Figure 1. Contextual learning with Ach so!


The conceptual model on contextual learning at work that takes advantage of mobile technologies could serve as a platform for digitalization of learning at workplaces in several trades, including construction. On the other hand, the learning model and related digital solutions describe just the current state that is a kind of transitional period in a whole digital transformation of working and learning.

The initial steps must, however, be taken in order to adapt to changes in working life including digitalization and new requirements for skills and competences in the future work. Future work skills may include e.g. more collaboration, critical thinking and problem solving skills, which in general requires transforming current practices in learning at work – also in construction industry where working and learning environment is fast-changing in terms of physical environment, workforce and the work itself.

Learning at work is a key in transforming practices because by learning workers can improve their skills and capabilities. By learning, they can put also organizational goals in practice and invent new practices to be disseminated in the organization.

Digitalization is a trigger in transforming practices.

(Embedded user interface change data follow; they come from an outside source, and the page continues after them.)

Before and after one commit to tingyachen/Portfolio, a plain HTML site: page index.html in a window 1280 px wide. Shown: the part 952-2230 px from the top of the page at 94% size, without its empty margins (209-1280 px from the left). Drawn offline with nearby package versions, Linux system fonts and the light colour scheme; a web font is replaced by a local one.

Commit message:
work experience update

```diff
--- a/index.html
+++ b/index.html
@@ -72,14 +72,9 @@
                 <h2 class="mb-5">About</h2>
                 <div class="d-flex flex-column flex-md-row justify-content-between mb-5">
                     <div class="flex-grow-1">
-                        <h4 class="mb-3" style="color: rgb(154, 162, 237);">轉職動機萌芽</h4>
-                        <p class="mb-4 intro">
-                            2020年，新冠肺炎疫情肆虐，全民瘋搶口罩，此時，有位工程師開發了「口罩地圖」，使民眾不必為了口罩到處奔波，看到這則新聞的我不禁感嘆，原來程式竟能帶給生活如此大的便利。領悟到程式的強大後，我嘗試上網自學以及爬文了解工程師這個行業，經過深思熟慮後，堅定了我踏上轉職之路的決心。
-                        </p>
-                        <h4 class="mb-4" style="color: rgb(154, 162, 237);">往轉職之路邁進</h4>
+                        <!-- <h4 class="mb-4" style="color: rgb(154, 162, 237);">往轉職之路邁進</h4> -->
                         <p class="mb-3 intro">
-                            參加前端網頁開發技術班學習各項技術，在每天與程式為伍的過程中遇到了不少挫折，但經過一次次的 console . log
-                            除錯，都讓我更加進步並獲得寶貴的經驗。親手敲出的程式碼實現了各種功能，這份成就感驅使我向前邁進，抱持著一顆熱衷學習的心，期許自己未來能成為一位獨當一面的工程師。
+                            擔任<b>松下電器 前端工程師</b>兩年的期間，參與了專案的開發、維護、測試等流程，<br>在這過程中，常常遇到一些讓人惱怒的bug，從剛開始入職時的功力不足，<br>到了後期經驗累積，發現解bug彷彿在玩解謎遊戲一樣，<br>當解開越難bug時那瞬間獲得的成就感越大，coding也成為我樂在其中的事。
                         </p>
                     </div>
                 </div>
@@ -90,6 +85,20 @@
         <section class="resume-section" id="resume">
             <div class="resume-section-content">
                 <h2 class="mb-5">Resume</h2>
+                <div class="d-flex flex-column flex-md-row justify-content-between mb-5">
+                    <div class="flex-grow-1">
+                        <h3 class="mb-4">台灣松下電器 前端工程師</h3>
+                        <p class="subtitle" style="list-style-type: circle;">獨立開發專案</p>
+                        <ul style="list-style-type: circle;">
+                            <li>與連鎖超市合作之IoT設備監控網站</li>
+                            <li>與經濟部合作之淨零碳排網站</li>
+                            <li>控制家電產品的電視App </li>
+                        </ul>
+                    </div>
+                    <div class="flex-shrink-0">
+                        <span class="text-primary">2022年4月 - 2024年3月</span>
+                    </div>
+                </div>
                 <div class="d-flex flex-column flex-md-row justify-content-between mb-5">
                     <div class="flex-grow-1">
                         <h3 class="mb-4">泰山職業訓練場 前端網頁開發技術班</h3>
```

However, digital technology innovations also require conceptual innovations and a theoretical basis beyond in order to keep the change meaningful – not making a change just because of new technologies available. Thus, contextual model of learning serves also as a justified standpoint for design and development of mobile applications, such as Ach so! and SoAR, in order to create theory-based applications that are designed for certain learning purposes.

The contextual model of learning presented in this scenario provides a conceptual and theoretical background for rethinking and redesigning learning practices at work. Together with digital technologies, that in this case are mobile applications, the model could serve as a platform for shifting conventional text-based methods to embodied learning and knowing ([2]) in construction industry in digital age.

Further Reading

Contributing Authors

Marjo Virnes, Matti Jokitulppo, Jukka Purma, Sanna Reponen, Teemu Leinonen


  1. M. Eraut, “Learning from other people in the workplace,” Oxford review of education, vol. 33, no. 4, pp. 403–422, 2007.
  2. S. Pink, H. Lingard, and J. Harley, “Digital pedagogy for safety: the construction site as a collaborative learning environment,” Video Journal of Education and Pedagogy, vol. 1, no. 1, p. 5, 2016 [Online]. Available at: DOI: 10.1186/s40990-016-0007-y
  3. M. Virnes and J. Thiele, “Working paper: Applying mobile learning to vocational training at construction sites: barriers and possibilities.,” 2016.
  4. P. Kämäräinen, “Working paper: WP1/ Work Process Knowledge: Introduction to the reviewing of the legacy of the EU-funded Work Process Knowledge network (FP4 - TSER),” 2016.
  5. P. Kämäräinen, “Working paper: WP2/ Work Process Knowledge: Revisiting the Theme ‘Work Process Knowledge’ and its implications for vocational education and training - The position the WPK network.,” 2016.
  6. P. Kämäräinen, “Working paper: WP3/ Work Process Knowledge: Reviewing Work process knowledge - Summary,” 2016.